The Alt-Media Community has a tendency to take “super patriotic” positions that are “more Russian than the Russians’” in order to virtue signal its opposition to the US, but time and time again, Moscow ends up disappointing these dogmatic ideologues while wowing its mature supporters who value the deeper nuances of the country’s masterful international statecraft.
One of the common slogans that’s regularly shared around the Alt-Media Community is that Russia should stop selling space rockets to the US as part of its asymmetrical response to America’s Hybrid War aggression and sanctions, and on the surface, this proposal seems to make sense. The US relies on Russian technology in order to send its astronauts into space, and with Trump presiding over the provocative creation of his country’s “Space Force”, it’s understandable why Russia’s supporters would want to see it hamstring its adversary well in advance of these plans ever threatening Moscow’s multipolar interests on “terra firma”. Some of Russia’s “super patriotic” supporters, however, occasionally express frustration that this “obvious solution” hasn’t already been implemented, proverbially tearing out their hair in rage as they shout at their computer screens and curse the “fifth and sixth columns” that are supposedly responsible for why President Putin hasn’t yet done this. Interestingly, these people usually aren’t ethnic Russians themselves or even citizens of the country that they’re so over-enthusiastically “cheerleading” for.
It’s usually not a coincidence that many of the same people who want Russia to stop selling space rockets to the US also loudly agitate online for it to commence a full-scale invasion of Ukraine, nuke “Israel”, crush the Kingdom of Saudi Arabia, and “make turkey” out of Turkey. Not only do they feel compelled to virtue signal their opposition to the US in the loudest and most dramatic way possible, but they simultaneously do the same in presenting Russia as the only force capable of “saving the world”, even though it constantly disappoints them by failing to meet their radical expectations. Simply put, these people are fond of taking the most militantly extreme position on any issue, especially those that conform with anything even remotely perceived to be against the US’ interests, and they almost always accuse Russia of “selling out” in one way or another for not satisfying these political fantasies and even defying them through its grand strategy of “balancing” between the various and sometimes even opposing forces of Afro-Eurasia.

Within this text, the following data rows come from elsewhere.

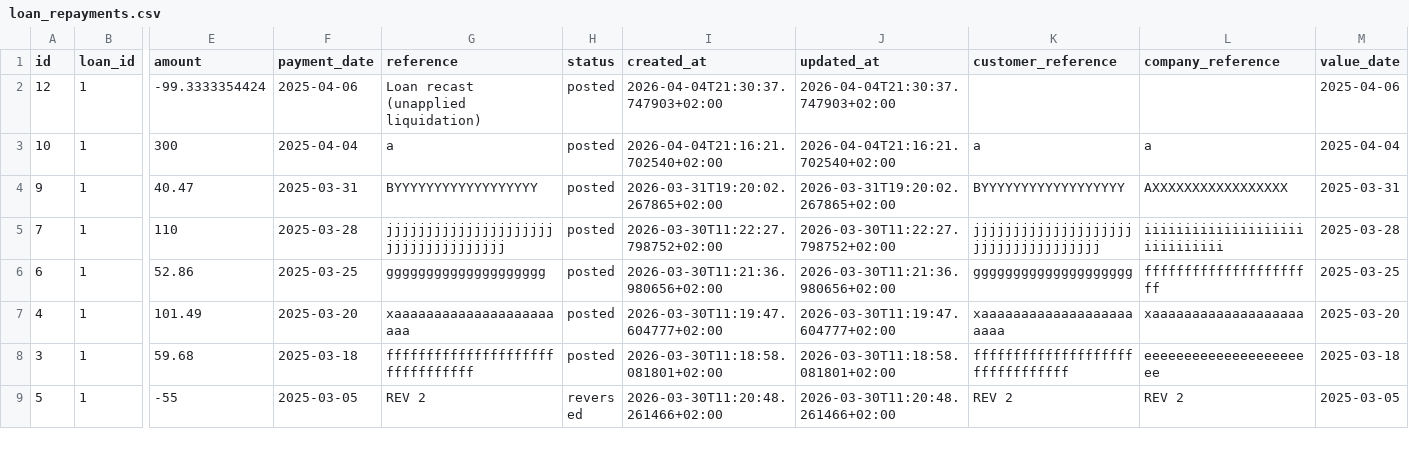
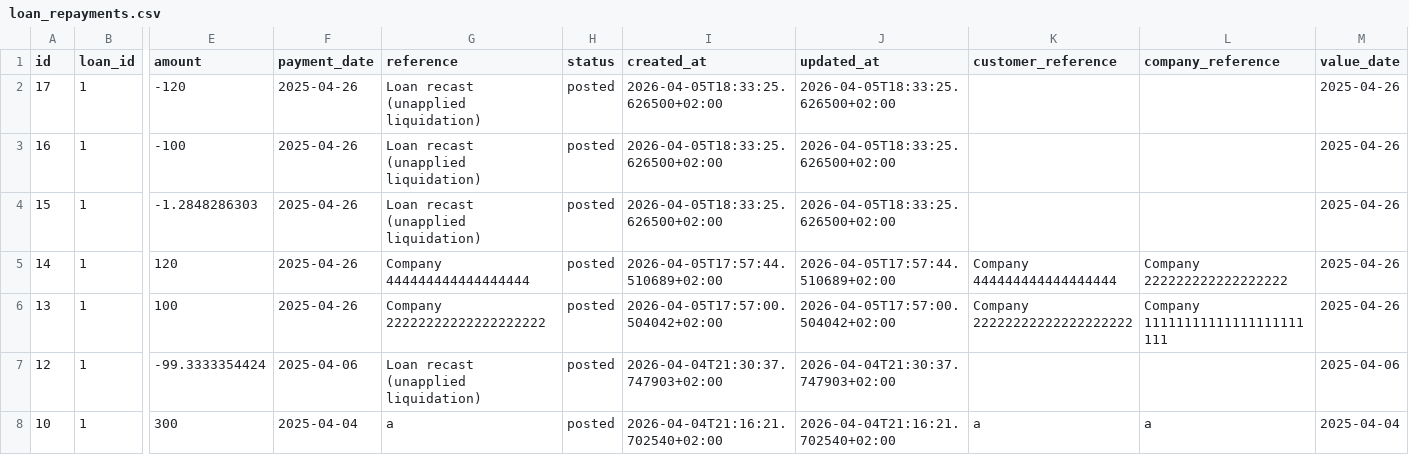
Before and after one commit to hmapxashike-netizen/loan-calculator, a CSV file: farndacred_exports/loan_repayments.csv, drawn as a sheet; only a part is shown, gaps mark what is left out; the shorter side is filled out with more unchanged rows; rows hold the shown columns only; the diff names each change by its address in the sheet, - before the commit and + after, or states it on an @@ line.

Commit message:
Statements working + recast working

```diff
--- a/farndacred_exports/loan_repayments.csv
+++ b/farndacred_exports/loan_repayments.csv
+row 2: 17 | 1 | -120 | 2025-04-26 | Loan recast (unapplied liquidation) | posted | 2026-04-05T18:33:25.626500+02:00 | 2026-04-05T18:33:25.626500+02:00 |  |  | 2025-04-26
+row 3: 16 | 1 | -100 | 2025-04-26 | Loan recast (unapplied liquidation) | posted | 2026-04-05T18:33:25.626500+02:00 | 2026-04-05T18:33:25.626500+02:00 |  |  | 2025-04-26
+row 4: 15 | 1 | -1.2848286303 | 2025-04-26 | Loan recast (unapplied liquidation) | posted | 2026-04-05T18:33:25.626500+02:00 | 2026-04-05T18:33:25.626500+02:00 |  |  | 2025-04-26
+row 5: 14 | 1 | 120 | 2025-04-26 | Company 444444444444444444 | posted | 2026-04-05T17:57:44.510689+02:00 | 2026-04-05T17:57:44.510689+02:00 | Company 444444444444444444 | Company 222222222222222222 | 2025-04-26
+row 6: 13 | 1 | 100 | 2025-04-26 | Company 22222222222222222222 | posted | 2026-04-05T17:57:00.504042+02:00 | 2026-04-05T17:57:00.504042+02:00 | Company 22222222222222222222 | Company 11111111111111111111111 | 2025-04-26
```
Also changed, not shown: farndacred_exports/loan_repayment_allocation.csv, farndacred_exports/schedule_lines.csv, 18 other files.
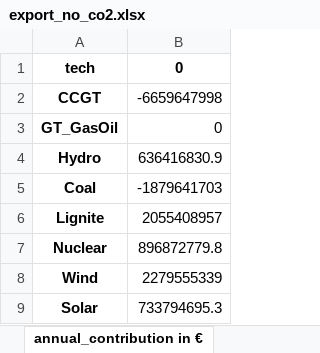
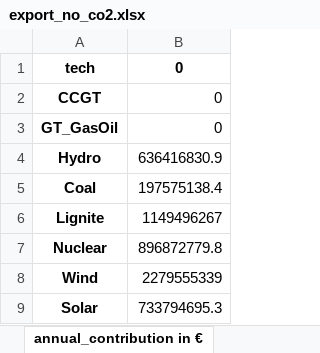
Before and after one commit to tllsngnzlz/ensys-pyomo, an Excel workbook: export_no_co2.xlsx, sheet annual_contribution in €, drawn as a sheet; values as stored, in another font and other column widths than the file's, no borders; the diff names each change by its address in the sheet, - before the commit and + after, or states it on an @@ line.

```diff
--- a/export_no_co2.xlsx (sheet annual_contribution in €)
+++ b/export_no_co2.xlsx (sheet annual_contribution in €)
-B2: -6659647998
+B2: 0
-B5: -1879641703
+B5: 197575138.4
-B6: 2055408957
+B6: 1149496267
```
Also changed, not shown: other sheet tabs, export_w_co2.xlsx, 1 other file.
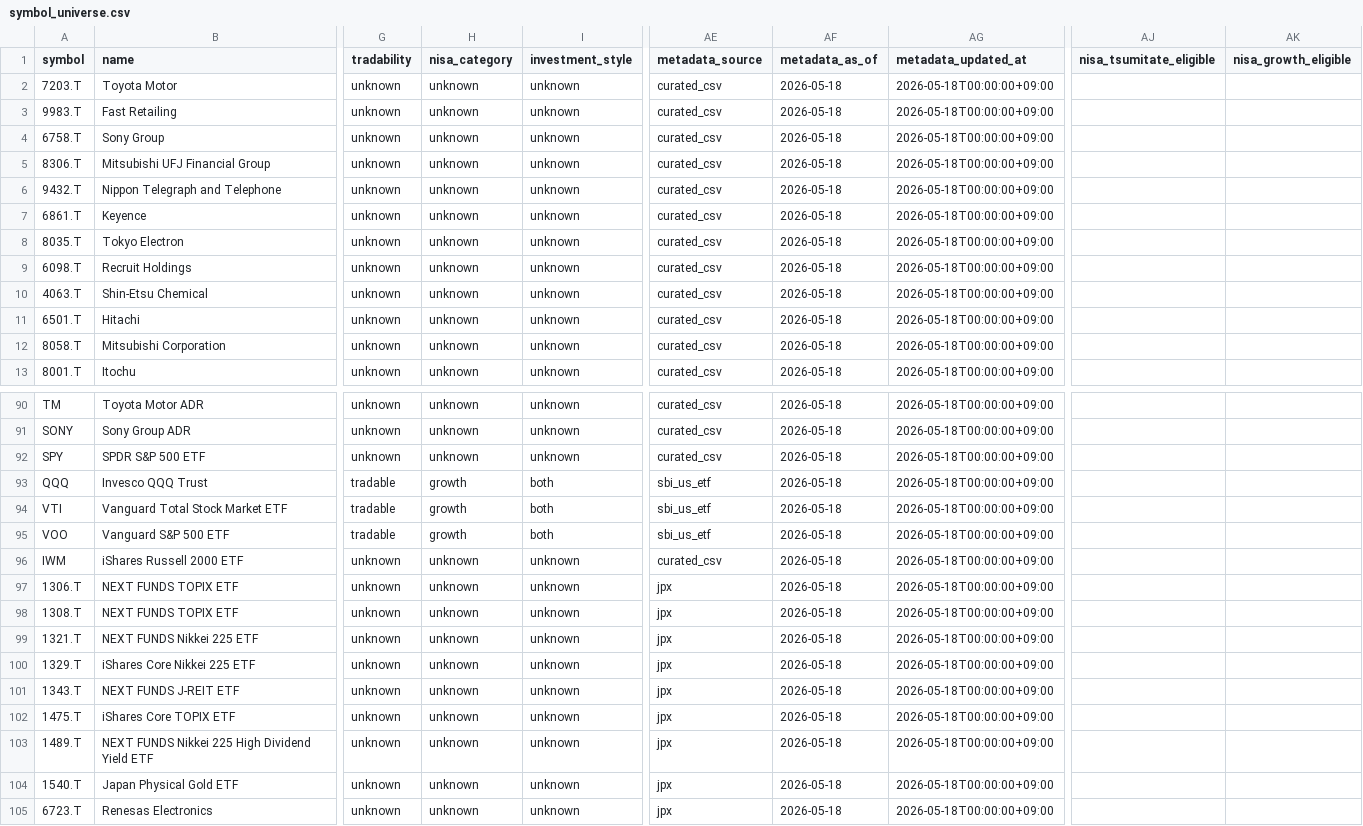
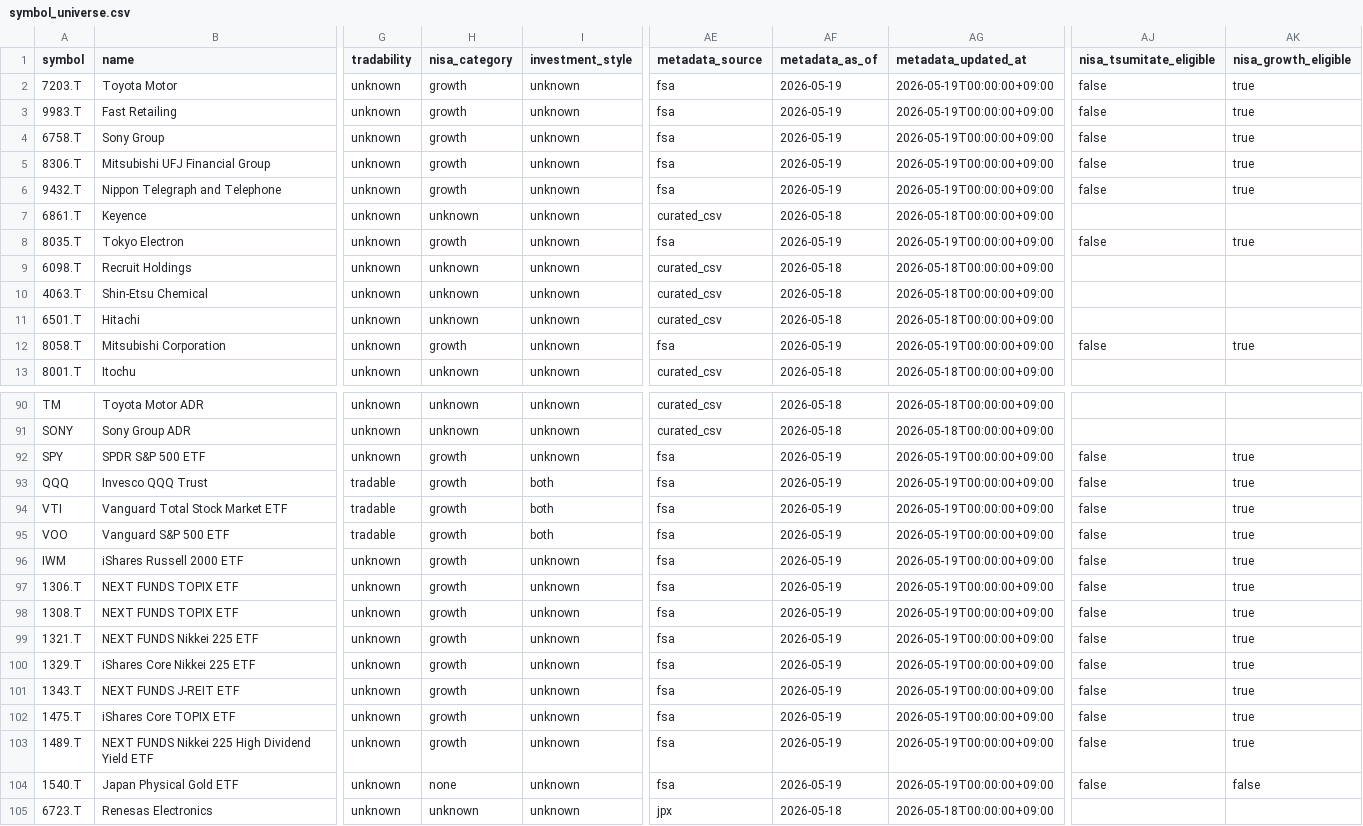
Before and after one commit to yuki-godzilla/Smart_Market_AI, a CSV file: data/marketdata/symbol_universe.csv, drawn as a sheet; only a part is shown, gaps mark what is left out; the diff covers the shown part only; the diff names each change by its address in the sheet, - before the commit and + after, or states it on an @@ line.

Commit message:
Add NISA seed metadata to ranking universe

```diff
--- a/data/marketdata/symbol_universe.csv
+++ b/data/marketdata/symbol_universe.csv
-H2:H6 (nisa_category): unknown
+H2:H6 (nisa_category): growth
-AE2:AE6 (metadata_source): curated_csv
+AE2:AE6 (metadata_source): fsa
-AF2:AF6 (metadata_as_of): 2026-05-18
+AF2:AF6 (metadata_as_of): 2026-05-19
-AG2:AG6 (metadata_updated_at): 2026-05-18T00:00:00+09:00
+AG2:AG6 (metadata_updated_at): 2026-05-19T00:00:00+09:00
-AJ2:AJ6 (nisa_tsumitate_eligible): (empty)
+AJ2:AJ6 (nisa_tsumitate_eligible): false
-AK2:AK6 (nisa_growth_eligible): (empty)
+AK2:AK6 (nisa_growth_eligible): true
-H8 (nisa_category): unknown
+H8 (nisa_category): growth
-AE8 (metadata_source): curated_csv
+AE8 (metadata_source): fsa
-AF8 (metadata_as_of): 2026-05-18
+AF8 (metadata_as_of): 2026-05-19
-AG8 (metadata_updated_at): 2026-05-18T00:00:00+09:00
+AG8 (metadata_updated_at): 2026-05-19T00:00:00+09:00
-AJ8 (nisa_tsumitate_eligible): (empty)
+AJ8 (nisa_tsumitate_eligible): false
-AK8 (nisa_growth_eligible): (empty)
+AK8 (nisa_growth_eligible): true
-H12 (nisa_category): unknown
+H12 (nisa_category): growth
-AE12 (metadata_source): curated_csv
+AE12 (metadata_source): fsa
-AF12 (metadata_as_of): 2026-05-18
+AF12 (metadata_as_of): 2026-05-19
-AG12 (metadata_updated_at): 2026-05-18T00:00:00+09:00
+AG12 (metadata_updated_at): 2026-05-19T00:00:00+09:00
-AJ12 (nisa_tsumitate_eligible): (empty)
+AJ12 (nisa_tsumitate_eligible): false
-AK12 (nisa_growth_eligible): (empty)
+AK12 (nisa_growth_eligible): true
-H92 (nisa_category): unknown
+H92 (nisa_category): growth
-AE92 (metadata_source): curated_csv
+AE92 (metadata_source): fsa
-AF92:AF104 (metadata_as_of): 2026-05-18
+AF92:AF104 (metadata_as_of): 2026-05-19
-AG92:AG104 (metadata_updated_at): 2026-05-18T00:00:00+09:00
+AG92:AG104 (metadata_updated_at): 2026-05-19T00:00:00+09:00
-AJ92:AJ104 (nisa_tsumitate_eligible): (empty)
+AJ92:AJ104 (nisa_tsumitate_eligible): false
-AK92:AK103 (nisa_growth_eligible): (empty)
+AK92:AK103 (nisa_growth_eligible): true
-AE93:AE95 (metadata_source): sbi_us_etf
+AE93:AE95 (metadata_source): fsa
-H96:H103 (nisa_category): unknown
+H96:H103 (nisa_category): growth
-AE96 (metadata_source): curated_csv
+AE96 (metadata_source): fsa
-AE97:AE104 (metadata_source): jpx
+AE97:AE104 (metadata_source): fsa
-H104 (nisa_category): unknown
+H104 (nisa_category): none
-AK104 (nisa_growth_eligible): (empty)
+AK104 (nisa_growth_eligible): false
```
Also changed, not shown: 64 edited cells elsewhere in this file, 18 other files.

As could be anticipated, these ultra-dogmatic members of the Alt-Media Community are probably furious at what the Director General of Roskosmos and former Deputy Prime Minister of Russia in charge of the Defense industry Dmitry Rogozin recently said in response to the question of whether his country will refuse to sell space rockets to the US. He was asked about this by a journalist from the prominent Russian-language daily Kommersant, and the summary of his answer as reported upon by TASS deserves to be republished in full below in order for the reader to properly grasp the full essence of what he said:
“Kommersant: Russia inks deal to supply US with more rocket engines
Russia’s NPO Energomash signed a contract with US aerospace manufacturer Orbital ATK to supply four additional RD-181 rocket engines for US Antares-type launch vehicles, two top managers in the aerospace industry told Kommersant. Roscosmos chief Dmitry Rogozin, responding to a question from Kommersant, said that despite political disagreements, Russia does not intend to sever “mutually beneficial cooperation” with the United States.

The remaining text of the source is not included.